It's been a slow
day week for the Red Sox. Since the trade for Andrew Bailey, about all we've heard about the boys in Fenway is that they might be interested in Paul Maholm, and are big fans of minor league contracts.
At the nexus of these two points lies Aaron Cook, who joined the team on a minor league deal last night. Not an exciting name, but one that could end up being a decent plus to the Red Sox all things considered. While he's not quite Paul Maholm, he's cut from a similar cloth. High ground balls, low strikeouts, and up until the last couple of years not too many walks.
Even now that he's lost a couple miles on his sinker and seen his walk rate balloon, Cook has managed to maintain a FIP of 4.57 the last couple of years, with Colorado doing its usual thing to help prop that rate up a few points. Unfortunately, his ERA has not been so respectable, with a particularly high .345 BABIP leaving him Lackey-like last year.
Not a kind comparison, I know.
The thing is, Colorado is not Pittsburgh, and the Rockies are not the Pirates. While Maholm's difficulties can easily be explained away by the fact that the Pittsburgh infield couldn't stop a ground ball if it was on a string, players like Troy Tulowitzki, Todd Helton, and Mark Ellis aren't exactly known for their defensive butchery. And while there was a great deal of turnover at third base, in general it was a solid-to-good infield.
So is it just a matter of bad luck in a relatively small sample size? Or is Cook getting beat up for pitching poorly? Without watching 97-or-so innings of work, it's hard to say, but the key is that Cook is a minor league signing with no real impact on the budget. Where last year we had Andrew Miller and Kyle Weiland giving games away with some regularity, with Cook the Sox are at least given a chance to let their defense do the work. It's a marked improvement as far as I'm concerned.

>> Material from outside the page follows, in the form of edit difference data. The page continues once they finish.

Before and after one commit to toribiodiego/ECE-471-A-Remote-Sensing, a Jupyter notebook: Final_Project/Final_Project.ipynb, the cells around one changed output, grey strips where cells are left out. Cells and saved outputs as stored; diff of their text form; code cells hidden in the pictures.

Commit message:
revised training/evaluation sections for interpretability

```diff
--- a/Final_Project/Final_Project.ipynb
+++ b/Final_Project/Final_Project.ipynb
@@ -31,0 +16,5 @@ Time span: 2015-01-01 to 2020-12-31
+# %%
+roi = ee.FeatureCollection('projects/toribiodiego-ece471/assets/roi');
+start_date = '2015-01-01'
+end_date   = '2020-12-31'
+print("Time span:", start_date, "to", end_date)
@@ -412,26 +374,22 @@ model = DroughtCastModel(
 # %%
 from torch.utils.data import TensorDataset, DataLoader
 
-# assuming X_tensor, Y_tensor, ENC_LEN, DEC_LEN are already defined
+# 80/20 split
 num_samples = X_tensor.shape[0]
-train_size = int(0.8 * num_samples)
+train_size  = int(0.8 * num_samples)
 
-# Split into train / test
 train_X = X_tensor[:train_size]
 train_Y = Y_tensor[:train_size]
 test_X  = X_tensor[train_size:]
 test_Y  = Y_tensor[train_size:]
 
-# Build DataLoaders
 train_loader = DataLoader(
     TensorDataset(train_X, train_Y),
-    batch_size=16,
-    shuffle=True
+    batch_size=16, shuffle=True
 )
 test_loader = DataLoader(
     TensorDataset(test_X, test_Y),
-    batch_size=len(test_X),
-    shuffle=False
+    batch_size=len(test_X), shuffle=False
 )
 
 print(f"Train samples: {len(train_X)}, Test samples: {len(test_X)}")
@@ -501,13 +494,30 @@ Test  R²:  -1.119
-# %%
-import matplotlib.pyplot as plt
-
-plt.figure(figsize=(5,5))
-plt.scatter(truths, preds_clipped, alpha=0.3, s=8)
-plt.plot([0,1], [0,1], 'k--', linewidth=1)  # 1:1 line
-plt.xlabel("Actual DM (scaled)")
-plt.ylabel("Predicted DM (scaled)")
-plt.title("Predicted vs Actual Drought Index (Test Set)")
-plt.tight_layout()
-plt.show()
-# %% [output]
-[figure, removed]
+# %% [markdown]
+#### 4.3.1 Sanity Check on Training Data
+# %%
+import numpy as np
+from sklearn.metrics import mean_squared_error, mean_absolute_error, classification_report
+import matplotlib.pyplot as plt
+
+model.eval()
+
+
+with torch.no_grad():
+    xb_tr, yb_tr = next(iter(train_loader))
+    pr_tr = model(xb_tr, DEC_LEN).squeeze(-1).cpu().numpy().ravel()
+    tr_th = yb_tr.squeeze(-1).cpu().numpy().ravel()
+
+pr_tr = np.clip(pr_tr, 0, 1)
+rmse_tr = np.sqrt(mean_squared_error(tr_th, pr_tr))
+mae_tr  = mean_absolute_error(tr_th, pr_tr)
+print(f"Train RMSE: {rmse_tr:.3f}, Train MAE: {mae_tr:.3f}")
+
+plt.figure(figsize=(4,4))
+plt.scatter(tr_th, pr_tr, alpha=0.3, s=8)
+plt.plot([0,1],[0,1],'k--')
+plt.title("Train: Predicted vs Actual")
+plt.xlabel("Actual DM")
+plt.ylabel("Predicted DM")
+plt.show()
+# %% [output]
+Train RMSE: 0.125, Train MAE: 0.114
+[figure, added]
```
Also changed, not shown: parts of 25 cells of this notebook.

So long as there is still a name--preferably two--to come, then the acquisition of Aaron Cook is a very positive move for being a minor league deal. It's very hard, after all, to get anyone even remotely decent to come in knowing they are likely the sixth or seventh option. Between Cook, Silva, and Wilson, the Sox should be able to line things up in the first few months so that we're not quite as terrified of the spot start as we ended up being last year. And if it doesn't work out, then it's no real skin off our backs.